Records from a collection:
******
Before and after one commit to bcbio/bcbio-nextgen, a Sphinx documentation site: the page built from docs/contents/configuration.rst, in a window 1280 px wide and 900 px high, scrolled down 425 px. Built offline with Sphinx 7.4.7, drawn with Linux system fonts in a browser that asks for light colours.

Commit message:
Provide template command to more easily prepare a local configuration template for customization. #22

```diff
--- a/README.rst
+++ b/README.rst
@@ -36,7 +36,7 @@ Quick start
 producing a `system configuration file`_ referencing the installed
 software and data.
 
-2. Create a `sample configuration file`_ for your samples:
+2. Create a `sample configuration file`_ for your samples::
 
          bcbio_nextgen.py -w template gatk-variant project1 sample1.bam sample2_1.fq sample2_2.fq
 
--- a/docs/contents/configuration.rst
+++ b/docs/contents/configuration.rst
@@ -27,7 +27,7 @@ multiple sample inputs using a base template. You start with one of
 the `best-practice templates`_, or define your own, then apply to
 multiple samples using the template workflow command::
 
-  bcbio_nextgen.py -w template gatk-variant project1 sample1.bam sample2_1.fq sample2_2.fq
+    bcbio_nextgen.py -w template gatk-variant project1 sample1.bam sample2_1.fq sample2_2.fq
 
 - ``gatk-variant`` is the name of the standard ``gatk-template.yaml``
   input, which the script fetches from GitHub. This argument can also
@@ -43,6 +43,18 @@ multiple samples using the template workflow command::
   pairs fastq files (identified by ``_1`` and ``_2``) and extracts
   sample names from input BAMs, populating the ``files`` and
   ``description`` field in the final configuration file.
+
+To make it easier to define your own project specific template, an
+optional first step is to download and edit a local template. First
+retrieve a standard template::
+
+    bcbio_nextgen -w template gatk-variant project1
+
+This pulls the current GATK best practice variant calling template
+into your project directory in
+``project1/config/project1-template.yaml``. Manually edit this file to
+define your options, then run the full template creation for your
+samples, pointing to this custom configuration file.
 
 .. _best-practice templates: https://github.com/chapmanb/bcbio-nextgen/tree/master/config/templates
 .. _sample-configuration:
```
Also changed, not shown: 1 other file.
******
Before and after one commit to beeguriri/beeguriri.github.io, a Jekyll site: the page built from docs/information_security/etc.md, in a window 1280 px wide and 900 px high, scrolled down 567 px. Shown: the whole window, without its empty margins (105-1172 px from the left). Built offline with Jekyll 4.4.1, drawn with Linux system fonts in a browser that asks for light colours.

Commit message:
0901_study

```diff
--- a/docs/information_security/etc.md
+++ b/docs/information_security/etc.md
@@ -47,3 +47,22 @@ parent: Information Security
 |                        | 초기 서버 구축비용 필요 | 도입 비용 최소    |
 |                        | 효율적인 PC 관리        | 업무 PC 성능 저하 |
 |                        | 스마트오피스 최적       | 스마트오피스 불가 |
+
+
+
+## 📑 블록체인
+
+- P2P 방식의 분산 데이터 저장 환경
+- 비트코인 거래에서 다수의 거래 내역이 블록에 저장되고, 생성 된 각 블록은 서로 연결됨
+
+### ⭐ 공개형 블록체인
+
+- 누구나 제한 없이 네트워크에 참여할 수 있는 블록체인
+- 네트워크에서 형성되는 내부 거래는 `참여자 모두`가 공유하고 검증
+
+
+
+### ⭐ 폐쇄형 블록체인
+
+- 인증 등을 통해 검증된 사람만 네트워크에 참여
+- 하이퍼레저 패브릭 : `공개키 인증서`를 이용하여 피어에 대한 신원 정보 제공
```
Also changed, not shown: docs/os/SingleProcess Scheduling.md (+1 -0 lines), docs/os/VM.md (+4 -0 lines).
******
▸ What you should do
Find each line of the data above that holds the word "command", then copy it.

▸ Reply to the exercise
Provide template command to more easily prepare a local configuration template for customization. #22
 multiple samples using the template workflow command::
@@ -43,6 +43,18 @@ multiple samples using the template workflow command::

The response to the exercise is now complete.